In some respects, yes. (This was quite a lively thread.) I find that there's often a difference in perspectives when a law happens in your backyard instead of across the country.Didn't we go through all this when Florida passed it?
Do you think your consumers would respond positively to "Certified Wisconsin Honey?"I will try to contact my Senator and Rep. tomorrow and ask the following:
How often will I have to be tested to be considered a producer of"Wisconsin Honey"? Yearly? by lot?
What if the bees do not live in Wisconsin full time? At what point do they start making Wisconsin honey? What of the honey they entered the state with?
How much will it cost?
Who pays for it?
What lab will we have to use?
This link goes to an analysis of a higher ed bill.
I'm sorry the original link didn't work correctly - it was right when I first tested it. :scratch: It looks like you found the text; just in case here's what should be a link to the bill's text: http://tiny.cc/rxy12.After reading the proposed bill the testing is only required if you want to label your honey "Wisconsin Certified". The other part of the bill is putting a definition of what pure honey is. I got all worked up over nothing. That's what happens when you assuME.
According to Senator Vinehout the administrative process will take approximately 18 months (on the optimistic side) to finalize the process behind the law (if signed) and it's a voluntary testing program for the Certified Wisconsin label.As of Thursday morning, the Governor(608 266-1212) has yet to review the bill.
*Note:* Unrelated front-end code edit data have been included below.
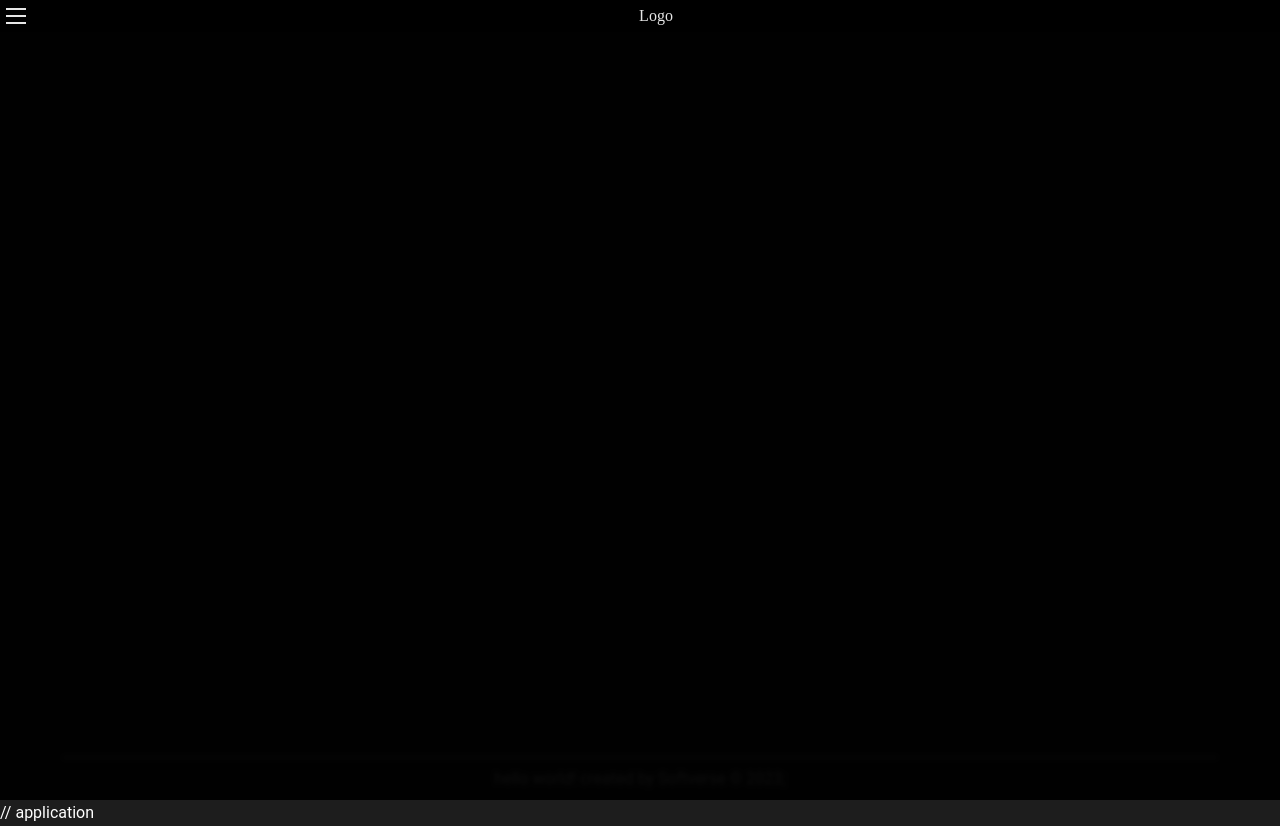
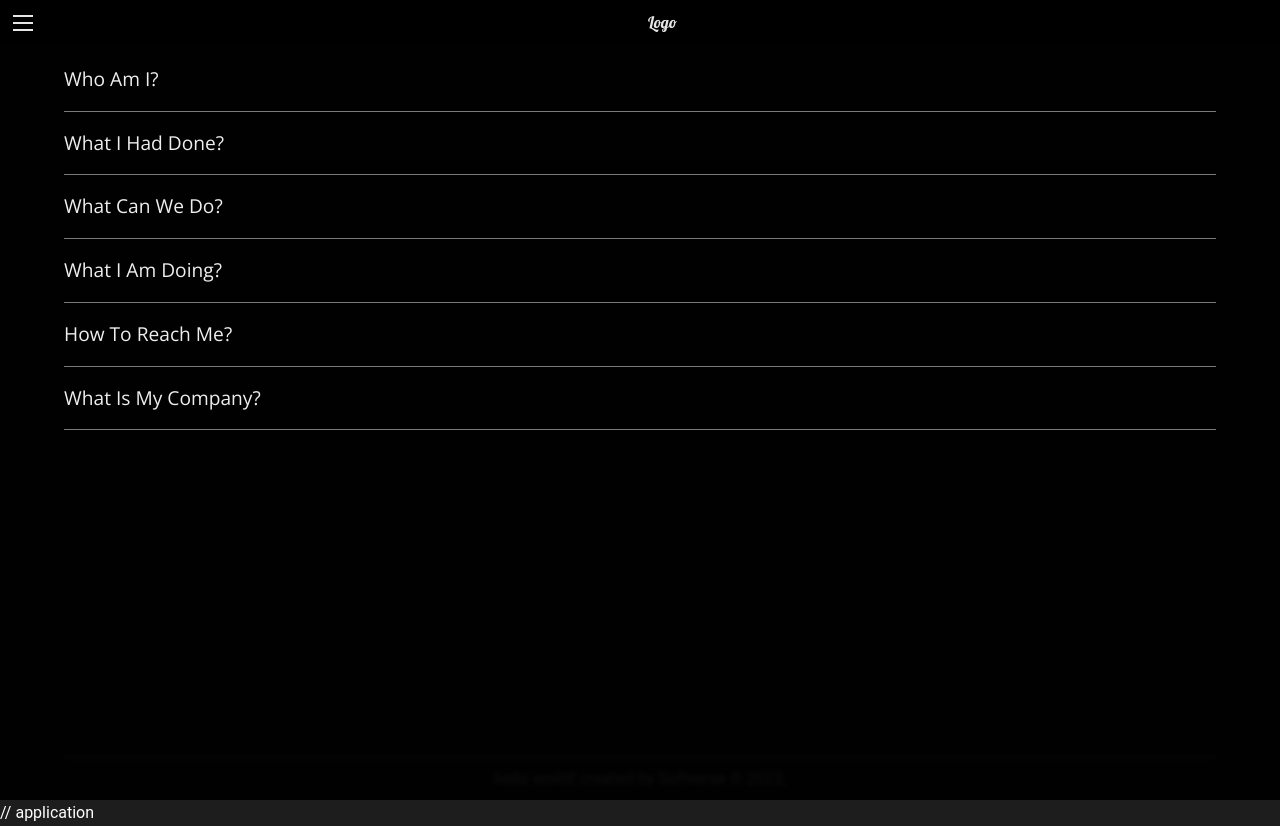
Before and after one commit to softverseAdmin/portfolio-robin, a React (Create React App) app: page / in a window 1280 px wide. Both pictures are taken after a click on the element 16 px from the left and 16 px from the top of the page. Built offline with nearby package versions, Linux system fonts and the light colour scheme.

Commit message:
feature:animation

```diff
--- a/src/App.js
+++ b/src/App.js
@@ -15,6 +15,7 @@ function App() {
 
   const handleLinkClick = () => {
     setMenuOpen(false);
+    alert('handle link');
   };
 
   const styles = {
--- a/src/components/header/MenuButton.jsx
+++ b/src/components/header/MenuButton.jsx
@@ -6,18 +6,19 @@ export default function MenuButton(props) {
 
   const handleClick = () => {
     setOpen(!open);
+    alert('clicked');
   };
 
   const styles = {
     container: {
-      height: "32px",
-      width: "32px",
+      height: "45px",
+      width: "45px",
       display: "flex",
       flexDirection: "column",
       justifyContent: "center",
       alignItems: "center",
       cursor: "pointer",
-      padding: "4px",
+      padding: "6px",
     },
     line: {
       height: "2px",
--- a/src/components/header/MenuItem.jsx
+++ b/src/components/header/MenuItem.jsx
@@ -9,7 +9,7 @@ export default function MenuItem(props) {
 
   const styles = {
     container: {
-      opacity: 0,
+      opacity: 0.9,
       animation: "1s appear forwards",
       animationDelay: props.delay,
     },
--- a/src/index.css
+++ b/src/index.css
@@ -1,3 +1,33 @@
+@import url('https://fonts.googleapis.com/css?family=Lobster');
+@import url('https://fonts.googleapis.com/css?family=Open+Sans');
+
+@keyframes appear {
+  0% {
+    opacity: 0;
+  }
+  100% {
+    opacity: 1;
+  }
+}
+
+@keyframes slideIn {
+  0% {
+    transform: translateX(-2%);
+  }
+  100% {
+    transform: translateX(0);
+  }
+}
+
+@keyframes shrink {
+  0% {
+    width: 95%;
+  }
+  100% {
+    width: 90%;
+  }
+}
+
 body {
   margin: 0;
   padding: 0;
```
If my understanding is correct, After he signs it, it goes to the Ag dept for development of Administrative code. In that process, there will be public hearings. I have alerted my Senator's office to please notify me when they are sceduled(sp?).
Beeslave, I see your points, the gun analogy is appropriate. What changes would you like? Tie the funding to court case revenue?
If any of this is incorrect, please inform me so I can edit it.